SPARTANBURG, S.C. – Greg Olsen is the epitome of a family man, but the Pro Bowl tight end will be all about his football family the next three weeks, forming a strong bond with his teammates that will be forged by the blazing heat of another South Carolina summer.

"For guys with families, it's tough leaving your kids and saying, 'Hey, I'll see you in a few weeks,' or, 'Hey, I'll see you for an hour when you come see practice in a couple of days,'" Olsen said. "But professionally, it's really beneficial."

The year before Olsen began his NFL career, in 2006, 19 of the NFL's 32 teams traveled away from their home facilities to training camp. This year, 19 teams stayed home, but Olsen and his teammates made the 75-mile drive to Wofford College on Wednesday for what will be the franchise's 22nd camp on the campus.

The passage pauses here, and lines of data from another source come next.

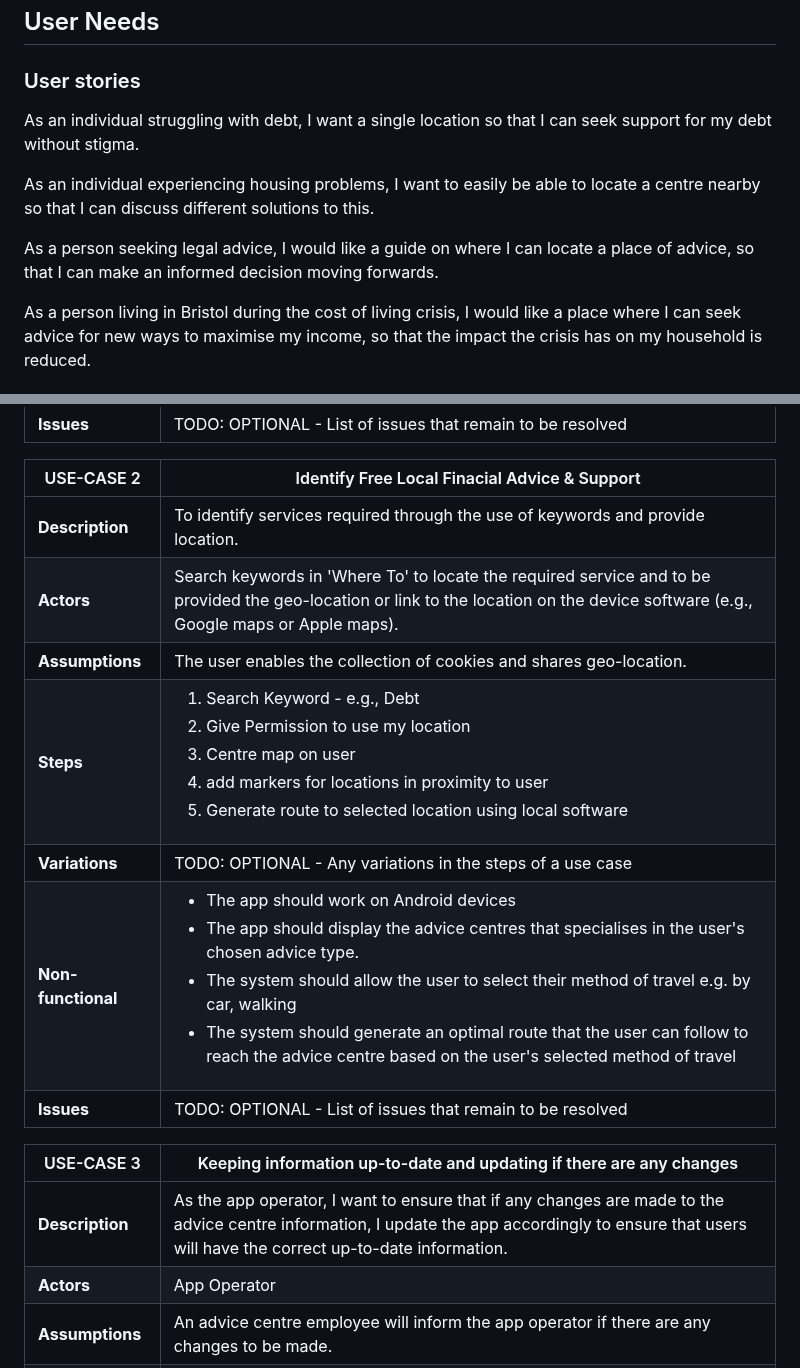
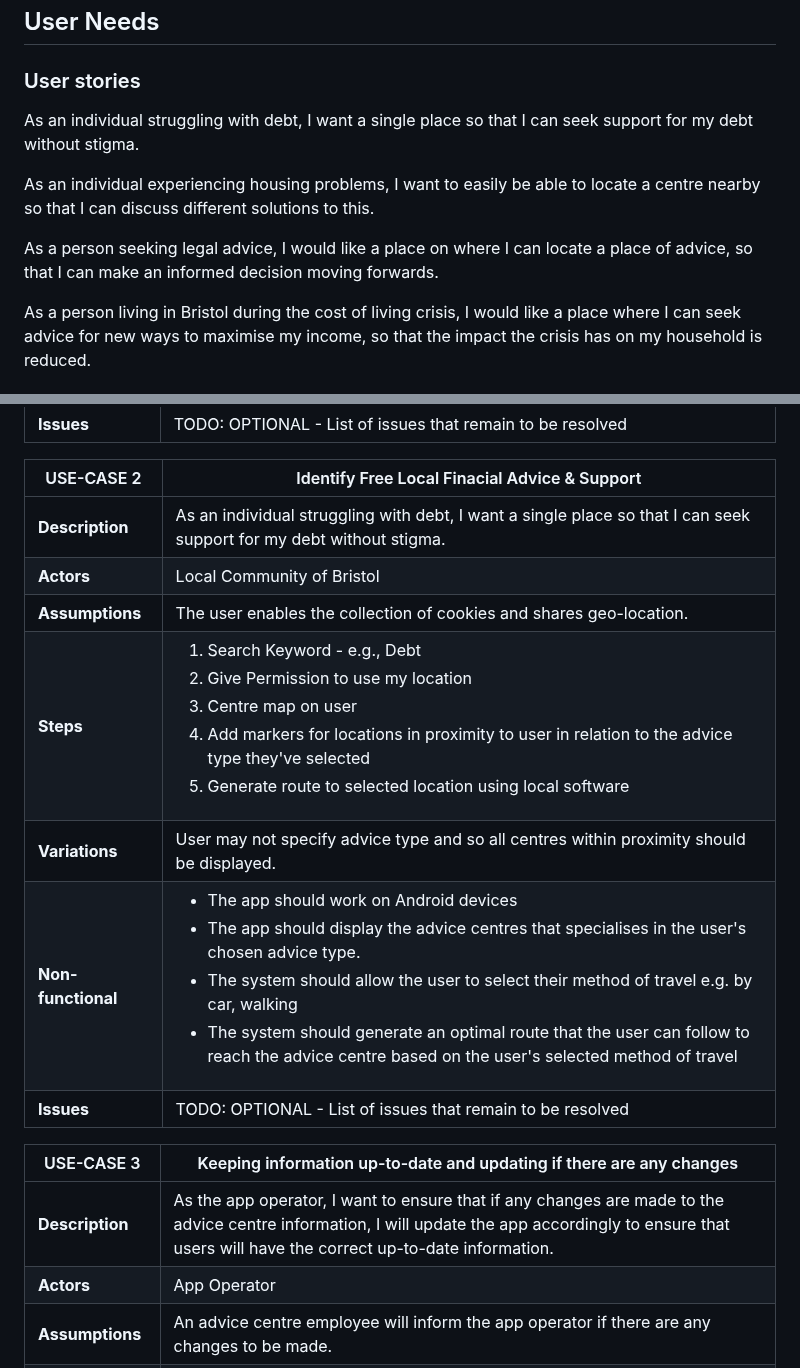
Before and after one commit to starphillips/BristolOpenData, a Markdown page: docs/requirements.md, 2 parts joined by grey strips. Rendered like a GitHub page.

```diff
--- a/docs/requirements.md
+++ b/docs/requirements.md
@@ -3,11 +3,11 @@
 ## User Needs
 
 ### User stories
-As an individual struggling with debt, I want a single location so that I can seek support for my debt without stigma.
+As an individual struggling with debt, I want a single place so that I can seek support for my debt without stigma.
 
 As an individual experiencing housing problems, I want to easily be able to locate a centre nearby so that I can discuss different solutions to this.
 
-As a person seeking legal advice, I would like a guide on where I can locate a place of advice, so that I can make an informed decision moving forwards.
+As a person seeking legal advice, I would like a place on where I can locate a place of advice, so that I can make an informed decision moving forwards.
 
 As a person living in Bristol during the cost of living crisis, I would like a place where I can seek advice for new ways to maximise my income, so that the impact the crisis has on my household is reduced.
 
@@ -35,17 +35,17 @@ TODO: Describe each use case (at least one per team member).
 
 | USE-CASE 2 | Identify Free Local Finacial Advice & Support |
 | -------------------------------------- | ------------------- |
-| **Description** | To identify services required through the use of keywords and provide location.
-| **Actors** | Search keywords in 'Where To' to locate the required service and to be provided the geo-location or link to the location on the device software (e.g., Google maps or Apple maps).
+| **Description** | As an individual struggling with debt, I want a single place so that I can seek support for my debt without stigma.
+| **Actors** | Local Community of Bristol
 | **Assumptions** | The user enables the collection of cookies and shares geo-location.
-| **Steps** | <ol><li> Search Keyword - e.g., Debt</li><li> Give Permission to use my location</li><li> Centre map on user</li><li> add markers for locations in proximity to user</li><li> Generate route to selected location using local software</li>
-| **Variations** | TODO: OPTIONAL - Any variations in the steps of a use case |
+| **Steps** | <ol><li> Search Keyword - e.g., Debt</li><li> Give Permission to use my location</li> <li> Centre map on user</li> <li> Add markers for locations in proximity to user in relation to the advice type they've selected</li> <li> Generate route to selected location using local software</li> </ol>
+| **Variations** | User may not specify advice type and so all centres within proximity should be displayed. |
 | **Non-functional** | <ul> <li>The app should work on Android devices</li> <li>The app should display the advice centres that specialises in the user's chosen advice type.</li> <li>The system should allow the user to select their method of travel e.g. by car, walking</li> <li>The system should generate an optimal route that the user can follow to reach the advice centre based on the user's selected method of travel</li> </ul>|
 | **Issues** | TODO: OPTIONAL - List of issues that remain to be resolved |
 
 | USE-CASE 3 | Keeping information up-to-date and updating if there are any changes |
 | -------------------------------------- | ------------------- |
-| **Description** | As the app operator, I want to ensure that if any changes are made to the advice centre information, I update the app accordingly to ensure that users will have the correct up-to-date information.
+| **Description** | As the app operator, I want to ensure that if any changes are made to the advice centre information, I will update the app accordingly to ensure that users will have the correct up-to-date information.
 | **Actors** | App Operator
 | **Assumptions** | An advice centre employee will inform the app operator if there are any changes to be made.
 | **Steps** | <ol><li> App operator is informed of any updates e.g. change of opening times</li> <li>Updates to information is made accordingly</li>
```
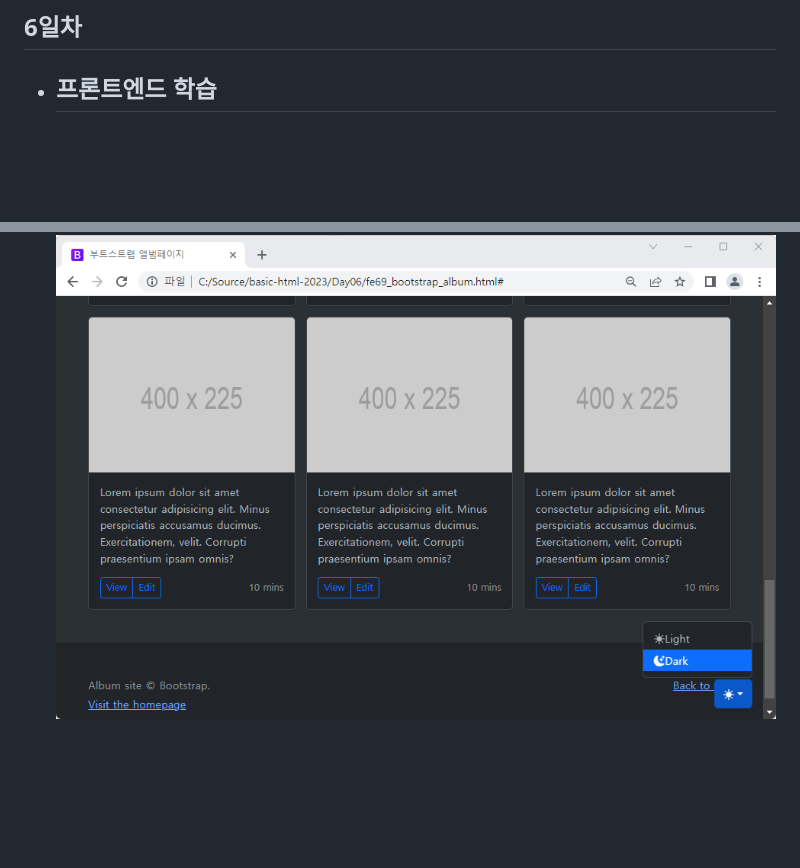
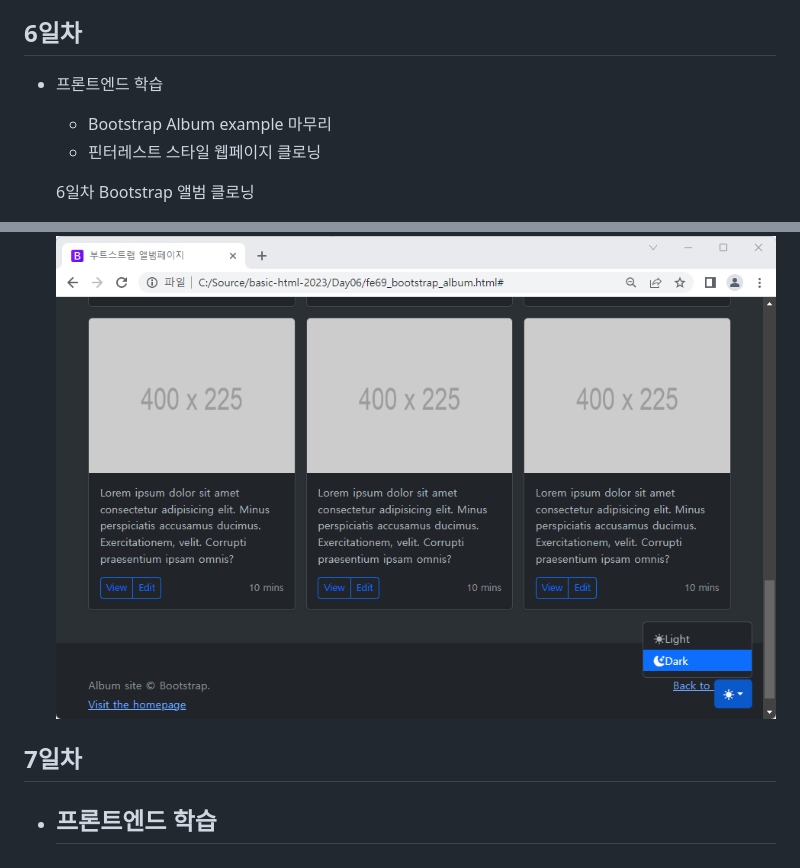
Before and after one commit to kimdo12/basic-html-2023, a Markdown page: README.md, 2 parts joined by grey strips. GitHub-like rendering; blank space fills up the shorter version.

```diff
--- a/README.md
+++ b/README.md
@@ -54,6 +54,14 @@ java개발자 과정 프론트앤드 리포지토리
 ## 6일차
 
 - 프론트엔드 학습
-     -
+     - Bootstrap Album example 마무리
+     - 핀터레스트 스타일 웹페이지 클로닝
+
+     6일차 Bootstrap 앨범 클로닝
 
      <img src="https://raw.githubusercontent.com/kimdo12/basic-html-2023/main/image/albumclone.png">
+
+## 7일차
+
+- 프론트엔드 학습
+    -
```
Also changed, not shown: Day06/images/KakaoTalk_20230328_151555545.png (added), Day06/images/KakaoTalk_20230328_161511576.gif (added), Day06/images/pinterest.png (added), 4 other files.
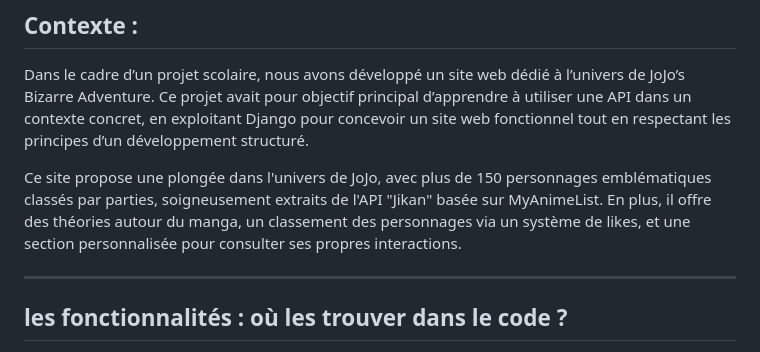
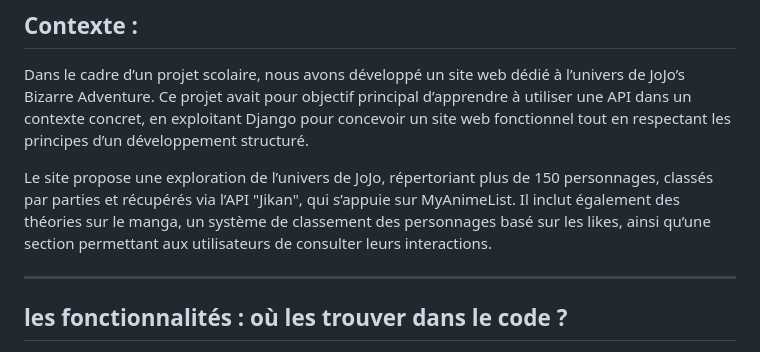
Before and after one commit to eljhdbo/Jojo-Legion, a Markdown page: README.md, the part around the change. Rendered like a GitHub page.

```diff
--- a/README.md
+++ b/README.md
@@ -3,7 +3,7 @@
 
 Dans le cadre d’un projet scolaire, nous avons développé un site web dédié à l’univers de JoJo’s Bizarre Adventure. Ce projet avait pour objectif principal d’apprendre à utiliser une API dans un contexte concret, en exploitant Django pour concevoir un site web fonctionnel tout en respectant les principes d’un développement structuré.
 
-Ce site propose une plongée dans l'univers de JoJo, avec plus de 150 personnages emblématiques classés par parties, soigneusement extraits de l'API "Jikan" basée sur MyAnimeList. En plus, il offre des théories autour du manga, un classement des personnages via un système de likes, et une section personnalisée pour consulter ses propres interactions.
+Le site propose une exploration de l’univers de JoJo, répertoriant plus de 150 personnages, classés par parties et récupérés via l’API "Jikan", qui s’appuie sur MyAnimeList. Il inclut également des théories sur le manga, un système de classement des personnages basé sur les likes, ainsi qu’une section permettant aux utilisateurs de consulter leurs interactions.
 
 ---
 
```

Olsen said he has mixed emotions about the annual journey but has no doubts about the benefits.

"We get a lot out of it," he said. "Everything is right here. You have nothing else to do. As tough as it is to not be around the family, that's taken out of the equation, so there's none of those pressures, no one pulling on your shirt to do anything else other than to prepare yourself.


"The training room is right here, and they feed us three times a day like kings. Everything is right here – no commute, no traffic. We're here just to play football and prepare ourselves. For three weeks, we get a lot accomplished."

Spartanburg is notorious for its torrid temperatures this time of year - Olsen said the players called it "the hottest place on the planet" – but the reality is that things would be similarly sultry if the Panthers stayed home. When the first practice of training camp kicks off Thursday at 6:30 p.m., it's actually forecast to be one degree warmer (93 degrees) in Charlotte, but there's just something about training camp that makes it feel that much hotter.

Come the regular season though, that's not necessarily a bad thing.

"This heat is for football players only," linebacker Shaq Thompson said upon arrival at his second training camp. "But we've got to overcome that.

"This is the grind – these are the grinding weeks."

Fullback Mike Tolbert knows all about the grind. A Georgia native who played college football in South Carolina, Tolbert is attending his fifth training camp with the Panthers.

"The temperature is something we can't control," Tolbert said. "We're here to work.

"We know what we're capable of, as the proof was in the pudding last year. We know that we have something special here, and we need to keep it going."

Olsen believes each team truly begins to take shape at training camp, and last year a strong camp set the stage for an even stronger season – one that saw the Panthers go 15-1 in the regular season and advance to Super Bowl 50.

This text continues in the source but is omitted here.